Tuesday, January 02, 2007

Agurban Ten Trends for 2007

Last year’s top ten trends was embraced by many of you, so we are doing a new top ten trends for this new year. I’m looking forward to meeting many of you in my talks and tours around this great country of ours. I start off the year this Friday in Great Falls, MT. I’ll be reporting on these and many other trends I see during this next year.

1. Sense of Place--What unique attributes set you apart from other towns? It started in the revitalization of downtowns and has spread to arts and recreational assets. Trails, agri-tourism, recreational land, bird watching and other non-traditional assets are becoming increasingly important in developing a special sense of place for a community.

2. Green—Alternative energy such as wind, solar, ethanol and biodiesel are changing communities and creating some very unique new opportunities. Green products and buildings are gaining in usage.
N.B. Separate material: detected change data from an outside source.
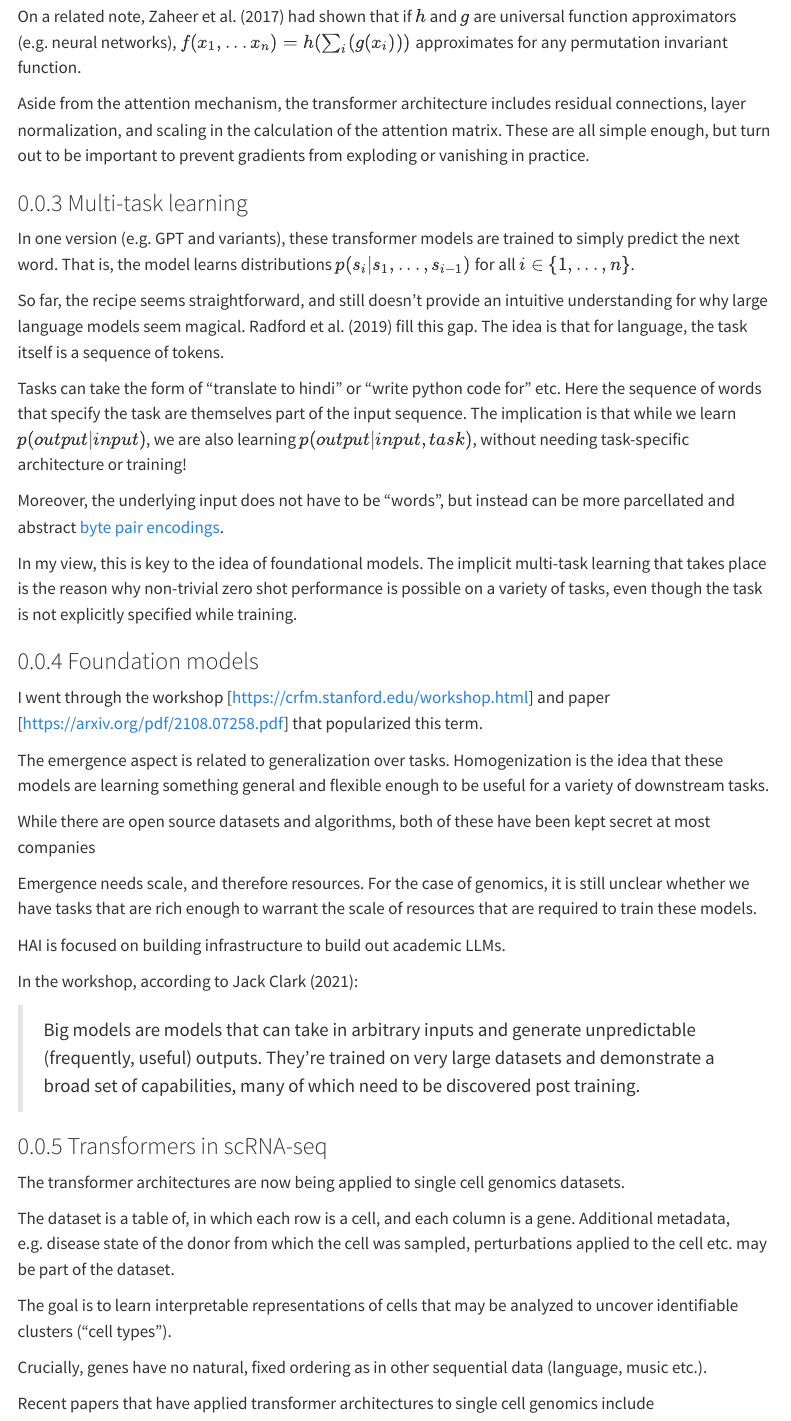
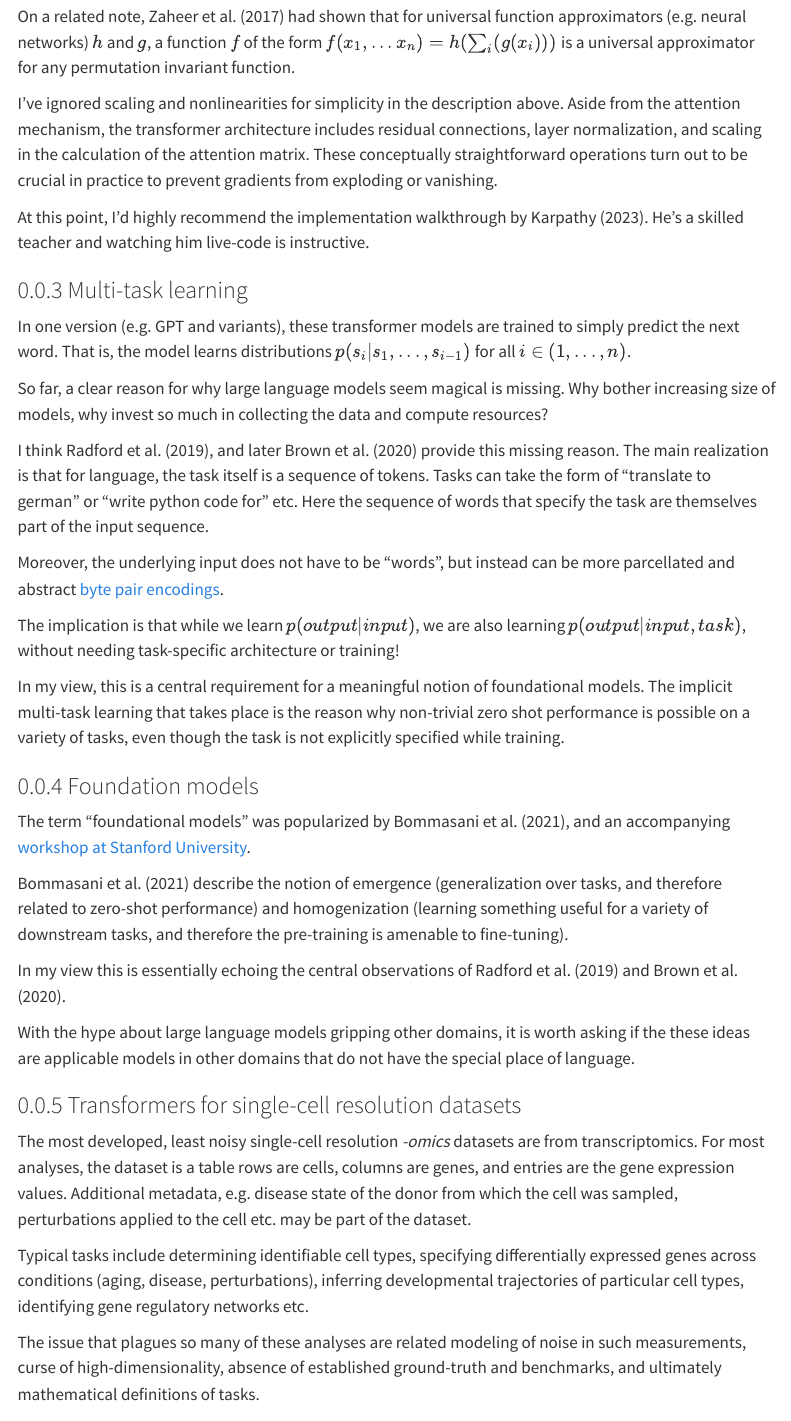
Before and after one commit to rhngla/notes, a Quarto document (qdocs/posts/transformers.qmd): the page in a window 1100 px wide, from 1670 px down before the commit and from 1610 px down after it, so that both start at the same text, and a second part further down, joined at a grey line. Rendered offline with R 4.5, knitr and Pandoc in place of Quarto, with nearby package versions; menus at the side of the page are left out.

Commit message:
transformers update

```diff
--- a/qdocs/posts/transformers.qmd
+++ b/qdocs/posts/transformers.qmd
@@ -3,7 +3,7 @@ title: "Transformers and foundational models for X"
 author: "Rohan Gala"
 date: "2023-06-20"
 categories: ["machine learning"]
-image: "image.jpg"
+#image: "image.jpg"
 toc: true
 number-sections: true
 number-depth: 2
@@ -68,57 +65,55 @@ In the absence of masking, each output takes on the form $y_j  = \sum_i{g_j(x_i)
 
-On a related note, @zaheer2017deep had shown that if $h$ and $g$ are universal function approximators (e.g. neural networks), $f(x_1, ... x_n) = h(\sum_i(g(x_i)))$ approximates for any permutation invariant function.
+On a related note, @zaheer2017deep had shown that for universal function approximators (e.g. neural networks) $h$ and $g$, a function $f$ of the form $f(x_1, ... x_n) = h(\sum_i(g(x_i)))$ is a universal approximator for any permutation invariant function.
 
-Aside from the attention mechanism, the transformer architecture includes residual connections, layer normalization, and scaling in the calculation of the attention matrix. These are all simple enough, but turn out to be important to prevent gradients from exploding or vanishing in practice.
+I've ignored scaling and nonlinearities for simplicity in the description above. Aside from the attention mechanism, the transformer architecture includes residual connections, layer normalization, and scaling in the calculation of the attention matrix. These conceptually straightforward operations turn out to be crucial in practice to prevent gradients from exploding or vanishing.
+
+At this point, I'd highly recommend the implementation walkthrough by Karpathy [-@karpathy2023llm]. He's a skilled teacher and watching him live-code is instructive.
 
 ### Multi-task learning
 
-In one version (e.g. GPT and variants), these transformer models are trained to simply predict the next word. That is, the model learns distributions $p(s_i | s_1, ..., s_{i-1})$ for all $i \in \{1,...,n\}$.
+In one version (e.g. GPT and variants), these transformer models are trained to simply predict the next word. That is, the model learns distributions $p(s_i | s_1, ..., s_{i-1})$ for all $i \in (1,...,n)$.
 
-So far, the recipe seems straightforward, and still doesn't provide an intuitive understanding for why large language models seem magical. @radford2019language fill this gap. The idea is that for language, the task itself is a sequence of tokens.
+So far, a clear reason for why large language models seem magical is missing. Why bother increasing size of models, why invest so much in collecting the data and compute resources?
 
-Tasks can take the form of "translate to hindi" or "write python code for" etc. Here the sequence of words that specify the task are themselves part of the input sequence. The implication is that while we learn $p(output|input)$, we are also learning $p(output | input, task)$, without needing task-specific architecture or training!
+I think @radford2019language, and later @brown2020language provide this missing reason. The main realization is that for language, the task itself is a sequence of tokens. Tasks can take the form of "translate to german" or "write python code for" etc. Here the sequence of words that specify the task are themselves part of the input sequence.
 
 Moreover, the underlying input does not have to be "words", but instead can be more parcellated and abstract [byte pair encodings](https://huggingface.co/learn/nlp-course/chapter6/5?fw=pt).
 
-In my view, this is key to the idea of foundational models. The implicit multi-task learning that takes place is the reason why non-trivial zero shot performance is possible on a variety of tasks, even though the task is not explicitly specified while training.
+The implication is that while we learn $p(output|input)$, we are also learning $p(output | input, task)$, without needing task-specific architecture or training!
+
+In my view, this is a central requirement for a meaningful notion of foundational models. The implicit multi-task learning that takes place is the reason why non-trivial zero shot performance is possible on a variety of tasks, even though the task is not explicitly specified while training.
 
 ### Foundation models
 
-I went through the workshop [https://crfm.stanford.edu/workshop.html] and paper [https://arxiv.org/pdf/2108.07258.pdf] that popularized this term.
+The term "foundational models" was popularized by @bommasani2021opportunities, and an accompanying [workshop at Stanford University](https://crfm.stanford.edu/workshop.html).
 
-The emergence aspect is related to generalization over tasks. Homogenization is the idea that these models are learning something general and flexible enough to be useful for a variety of downstream tasks.
+@bommasani2021opportunities describe the notion of emergence (generalization over tasks, and therefore related to zero-shot performance) and homogenization (learning something useful for a variety of downstream tasks, and therefore the pre-training is amenable to fine-tuning).
 
-While there are open source datasets and algorithms, both of these have been kept secret at most companies
+In my view this is essentially echoing the central observations of @radford2019language and @brown2020language.
 
-Emergence needs scale, and therefore resources. For the case of genomics, it is still unclear whether we have tasks that are rich enough to warrant the scale of resources that are required to train these models.
+With the hype about large language models gripping other domains, it is worth asking if the these ideas are applicable models in other domains that do not have the special place of language.
 
-HAI is focused on building infrastructure to build out academic LLMs.
+### Transformers for single-cell resolution datasets
 
-In the workshop, according to Jack Clark (2021):
+The most developed, least noisy single-cell resolution _-omics_ datasets are from transcriptomics. For most analyses, the dataset is a table rows are cells,  columns are genes, and entries are the gene expression values. Additional metadata, e.g. disease state of the donor from which the cell was sampled, perturbations applied to the cell etc. may be part of the dataset.
 
-> Big models are models that can take in arbitrary inputs and generate unpredictable (frequently, useful) outputs. They're trained on very large datasets and demonstrate a broad set of capabilities, many of which need to be discovered post training.
+Typical tasks include determining identifiable cell types, specifying differentially expressed genes across conditions (aging, disease, perturbations), inferring developmental trajectories of particular cell types, identifying gene regulatory networks etc.
 
+The issue that plagues so many of these analyses are related modeling of noise in such measurements, curse of high-dimensionality, absence of established ground-truth and benchmarks, and ultimately mathematical definitions of tasks.
 
-### Transformers in scRNA-seq
+The team at [OpenProblems](https://openproblems.bio/events/) have continued to push for standardization and benchmarking, but the output (both in terms of benchmarking datasets and state-of-the-art models) seems to have limited influence on academic research on the these topics.
 
-The transformer architectures are now being applied to single cell genomics datasets.
+Transcriptomic data contain neither a natural sequential ordering, nor a large enough corpus of tasks to draw parallels with emergence and homogenization described above.
 
-The dataset is a table of, in which each row is a cell, and each column is a gene. Additional metadata, e.g. disease state of the donor from which the cell was sampled, perturbations applied to the cell etc. may be part of the dataset.
-
-The goal is to learn interpretable representations of cells that may be analyzed to uncover identifiable clusters ("cell types").
-
-Crucially, genes have no natural, fixed ordering as in other sequential data (language, music etc.).
-
-Recent papers that have applied transformer architectures to single cell genomics include
+Recent papers have applied transformer architectures to single cell genomics:
 
  - @yang2022scbert
- - @cui2022scformer
- - @cui2023scgpt
+ - @cui2022scformer, rebranded as @cui2023scgpt
  - @shen2023generative
  - @theodoris2023
  - @hao2023foundation
 
-(To be continued)
+ (to be continued)
 
 ### References
 
--- a/qdocs/refs.bib
+++ b/qdocs/refs.bib
@@ -344,0 +350 @@
+  year = 2019,
@@ -344,0 +356,24 @@
+  title={On the opportunities and risks of foundation models},
+  author={Bommasani, Rishi and Hudson, Drew A and Adeli, Ehsan and Altman, Russ and Arora, Simran and von Arx, Sydney and Bernstein, Michael S and Bohg, Jeannette and Bosselut, Antoine and Brunskill, Emma and others},
+  journal={arXiv preprint arXiv:2108.07258},
+  year={2021}
+}
+
+@article{cover1965geometrical,
+  title={Geometrical and statistical properties of systems of linear inequalities with applications in pattern recognition},
+  author={Cover, Thomas M},
+  journal={IEEE transactions on electronic computers},
+  number={3},
+  pages={326--334},
+  year={1965},
+  publisher={IEEE}
+}
+
+@article{brown2020language,
+  title={Language models are few-shot learners},
+  author={Brown, Tom and Mann, Benjamin and Ryder, Nick and Subbiah, Melanie and Kaplan, Jared D and Dhariwal, Prafulla and Neelakantan, Arvind and Shyam, Pranav and Sastry, Girish and Askell, Amanda and others},
+  journal={Advances in neural information processing systems},
+  volume={33},
+  pages={1877--1901},
+  year={2020}
+}
--- a/qdocs/styles.css
+++ b/qdocs/styles.css
@@ -1 +1,2 @@
 /* css styles */
+.katex { font-size: 1.0em; }
```
Also changed, not shown: qdocs/posts/spaces.qmd (+1 -1 lines), docs/search.json, qdocs/posts/transformers.qmd (29 more changed lines), qdocs/refs.bib (10 more changed lines), 3 other files.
Branding examples like Bio Town, IN are leading edge.

3. Art Meccas—Emerging art towns that are actively recruiting in artists who want to own their own studio/house, which an amazingly small number of artists are able to do in larger cities. Paducah, KY is the best example but much smaller towns are emerging (e.g. Cordell, OK and Palestine, IL).

4. Third Coast—Led by “halfbackers” who moved to a coastal state but because of rising costs, congestion and other headaches are moving half-way back home. Draw a line from ID down to AZ and across to NC. These states/regions along this line have some unique opportunities to take advantage of this trend.

5. Non-PMS Entrepreneurs—The traditional “Pale, Male & Stale” entrepreneur is being supplanted by females, minorities, immigrants and others. This trend will explode with the millennial generation, the most entrepreneurial generation in the history of the USA.

6. Taste of Place—People are beginning to value the place through its products, mostly food related. It started with wine but is spreading to cheese, honey, maple syrup, olive oil and other products.

7. Labor Shortage—Quickly developing into a major impediment in many rural towns. Some are starting to tap into their “brain banks” of former residents to solve.

8. Angel Investor Networks—Growing from only 20 to over 250 in the last 10 years, these generally regional initiatives are growing in importance. States like WI and IA have incentivated with investment tax credits, which more states will follow.

9. Local—The spinach scare followed by the green onion debacle at Taco Bell’s in 2006 is causing people to reevaluate their food sources. Local production is going to be increasingly prized.

10. Regionalism—As the world becomes smaller, the political boundaries of the 18th Century become less important. Visionary leaders are embracing the concept of regionalism to enhance the opportunities for their citizens.


PaintedHandFarm said...

Number 5 is a riot! I love the "Pale, Male & Stale" comment.

John said...

Hi, Jack. Great post! I'm making the rounds, letting people know about our website, smallwander.com, which connects small town gems with travelers seeking small town experiences. Let me know if you had any comments.